### Given data
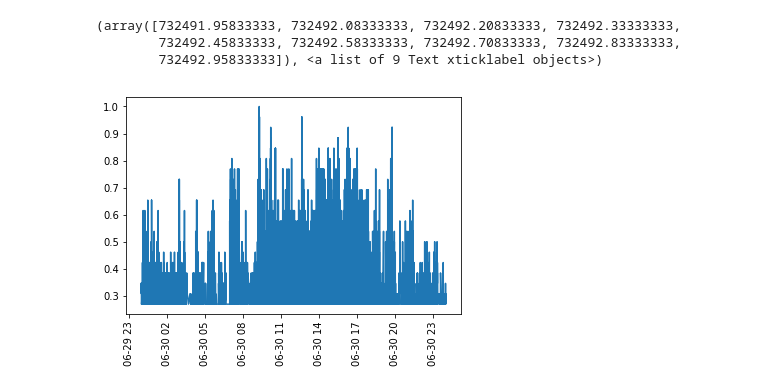
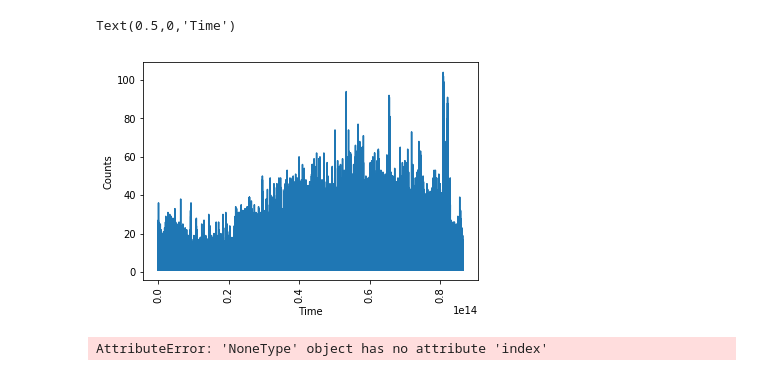
Before and after one commit to MarinerT/Predicting-Popular-Financial-Searches, a Jupyter notebook: worksheets/firstcleanse_script.ipynb, the cells around one changed output. Drawn from its saved outputs; the diff is of its cells as text; code cells hidden in the pictures.

```diff
--- a/worksheets/firstcleanse_script.ipynb
+++ b/worksheets/firstcleanse_script.ipynb
@@ -60,8 +91,13 @@ sns.distplot(df['Normalized'])
+# %%
+plt.plot(df.time, df['Counts'])
+plt.xticks(rotation=90)
+plt.ylabel("Counts")
+plt.xlabel('Time')
+# %% [output]
+Text(0.5,0,'Time')
+[figure, added]
 # %%
-plt.plot(df_filtered.index.to_pydatetime(), df_filtered['Normalized'])
+plt.plot(df.index.to_pydatetime(), df['Counts'])
 plt.xticks(rotation=90)
 # %% [output]
-(array([732491.95833333, 732492.08333333, 732492.20833333, 732492.33333333,
-        732492.45833333, 732492.58333333, 732492.70833333, 732492.83333333,
-        732492.95833333]), <a list of 9 Text xticklabel objects>)
+AttributeError: 'NoneType' object has no attribute 'index'
-[figure, removed]
```
Also changed, not shown: parts of 19 cells of this notebook, 9 other files.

### Exercise instructions
From the material above, gather all lines that include the string "changed" and copy them.

### Reply
Before and after one commit to MarinerT/Predicting-Popular-Financial-Searches, a Jupyter notebook: worksheets/firstcleanse_script.ipynb, the cells around one changed output. Drawn from its saved outputs; the diff is of its cells as text; code cells hidden in the pictures.
Also changed, not shown: parts of 19 cells of this notebook, 9 other files.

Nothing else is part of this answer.